> _TRY IT_: Apart from the pictures, every entry should be reproduced exactly.

____ MATERIAL TO PROCESS

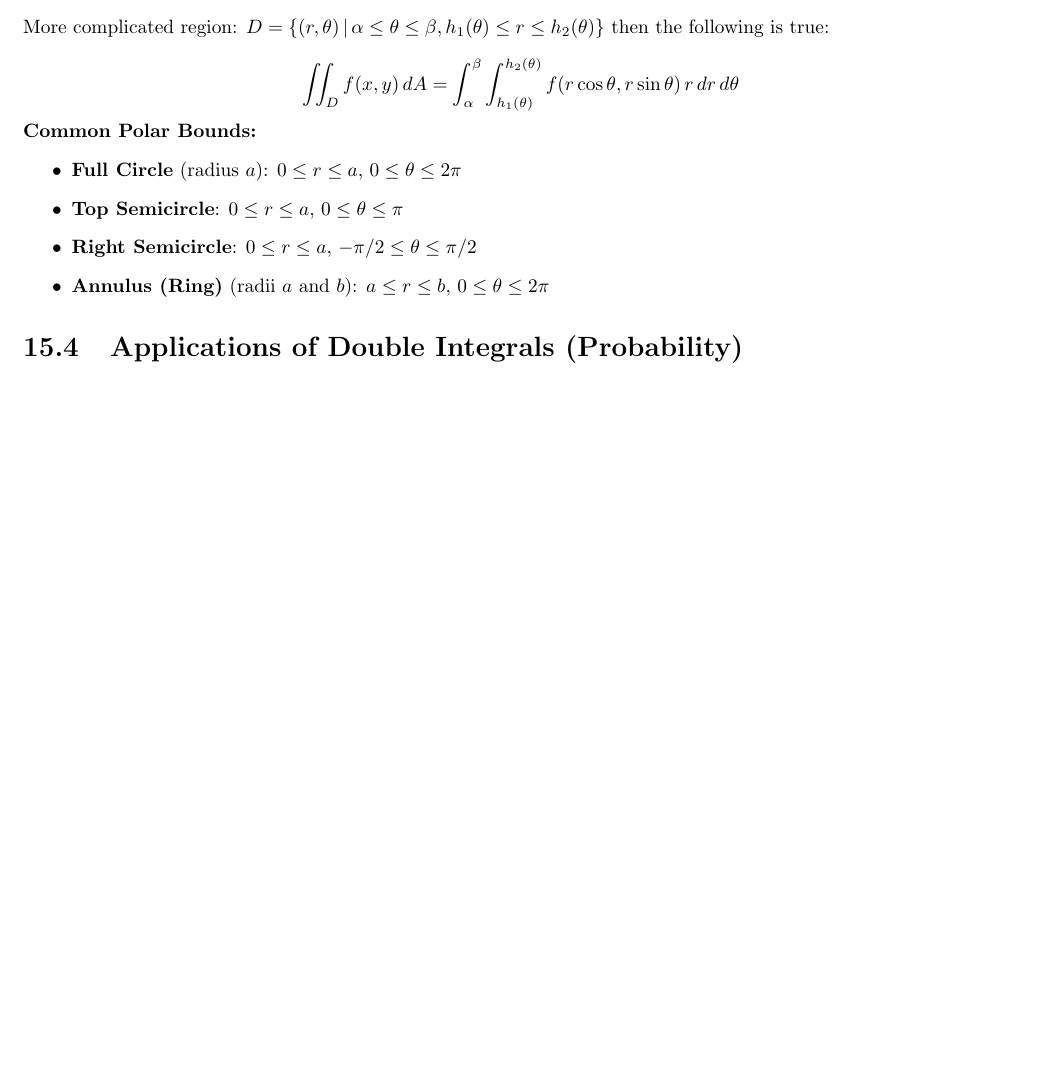
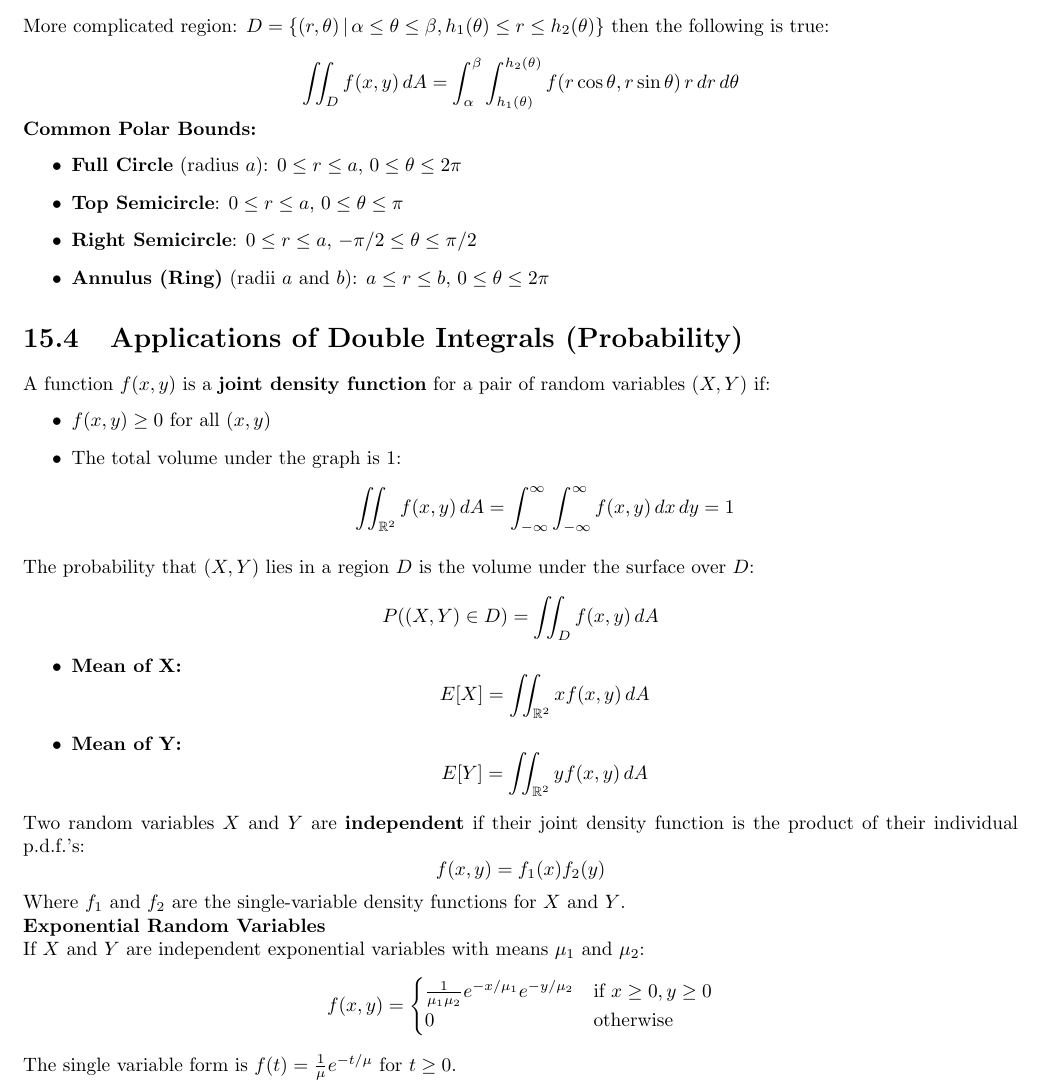
Before and after one commit to sal0-h/3dcalc_notes, a LaTeX document (notes.tex): part of page 16 of 16, cut so that both start at the same text, the shorter picture padded with empty space. Compiled offline with pdfLaTeX.

Commit message:
Add joint density function and properties of independent random variables

```diff
--- a/notes.tex
+++ b/notes.tex
@@ -737,5 +737,36 @@ f(r \cos \theta, r \sin \theta) \, r \, dr \, d \theta
 
 \section{Applications of Double Integrals (Probability)}
 
+A function $f(x, y)$ is a \textbf{joint density function} for a pair of random variables $(X, Y)$ if:
+\begin{itemize}
+    \item $f(x, y) \ge 0$ for all $(x, y)$
+    \item The total volume under the graph is 1:
+    \[ \iint_{\mathbb{R}^2} f(x, y) \, dA = \int_{-\infty}^{\infty} \int_{-\infty}^{\infty} f(x, y) \, dx \, dy = 1 \]
+\end{itemize}
 
+The probability that $(X, Y)$ lies in a region $D$ is the volume under the surface over $D$:
+\[ P((X, Y) \in D) = \iint_D f(x, y) \, dA \]
+
+\begin{itemize}
+    \item \textbf{Mean of X:}
+    \[ E[X] = \iint_{\mathbb{R}^2} x f(x, y) \, dA \]
+    \item \textbf{Mean of Y:}
+    \[ E[Y] = \iint_{\mathbb{R}^2} y f(x, y) \, dA \]
+\end{itemize}
+
+Two random variables $X$ and $Y$ are \textbf{independent} if their joint density function is the product of their individual p.d.f.'s:
+\[ f(x, y) = f_1(x) f_2(y) \]
+Where $f_1$ and $f_2$ are the single-variable density functions for $X$ and $Y$.
+
+\textbf{Exponential Random Variables}
+
+If $X$ and $Y$ are independent exponential variables with means $\mu_1$ and $\mu_2$:
+\[
+f(x, y) = \begin{cases}
+    \frac{1}{\mu_1 \mu_2} e^{-x/\mu_1} e^{-y/\mu_2} & \text{if } x \ge 0, y \ge 0 \\
+    0 & \text{otherwise}
+\end{cases}
+\]
+
+The single variable form is $f(t) = \frac{1}{\mu}e^{-t/\mu}$ for $t \ge 0$.
 \end{document}
```
Also changed, not shown: notes.pdf.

________

> _EXERCISE RESULT_:
Before and after one commit to sal0-h/3dcalc_notes, a LaTeX document (notes.tex): part of page 16 of 16, cut so that both start at the same text, the shorter picture padded with empty space. Compiled offline with pdfLaTeX.

Commit message:
Add joint density function and properties of independent random variables

```diff
--- a/notes.tex
+++ b/notes.tex
@@ -737,5 +737,36 @@ f(r \cos \theta, r \sin \theta) \, r \, dr \, d \theta
 
 \section{Applications of Double Integrals (Probability)}
 
+A function $f(x, y)$ is a \textbf{joint density function} for a pair of random variables $(X, Y)$ if:
+\begin{itemize}
+    \item $f(x, y) \ge 0$ for all $(x, y)$
+    \item The total volume under the graph is 1:
+    \[ \iint_{\mathbb{R}^2} f(x, y) \, dA = \int_{-\infty}^{\infty} \int_{-\infty}^{\infty} f(x, y) \, dx \, dy = 1 \]
+\end{itemize}
 
+The probability that $(X, Y)$ lies in a region $D$ is the volume under the surface over $D$:
+\[ P((X, Y) \in D) = \iint_D f(x, y) \, dA \]
+
+\begin{itemize}
+    \item \textbf{Mean of X:}
+    \[ E[X] = \iint_{\mathbb{R}^2} x f(x, y) \, dA \]
+    \item \textbf{Mean of Y:}
+    \[ E[Y] = \iint_{\mathbb{R}^2} y f(x, y) \, dA \]
+\end{itemize}
+
+Two random variables $X$ and $Y$ are \textbf{independent} if their joint density function is the product of their individual p.d.f.'s:
+\[ f(x, y) = f_1(x) f_2(y) \]
+Where $f_1$ and $f_2$ are the single-variable density functions for $X$ and $Y$.
+
+\textbf{Exponential Random Variables}
+
+If $X$ and $Y$ are independent exponential variables with means $\mu_1$ and $\mu_2$:
+\[
+f(x, y) = \begin{cases}
+    \frac{1}{\mu_1 \mu_2} e^{-x/\mu_1} e^{-y/\mu_2} & \text{if } x \ge 0, y \ge 0 \\
+    0 & \text{otherwise}
+\end{cases}
+\]
+
+The single variable form is $f(t) = \frac{1}{\mu}e^{-t/\mu}$ for $t \ge 0$.
 \end{document}
```
Also changed, not shown: notes.pdf.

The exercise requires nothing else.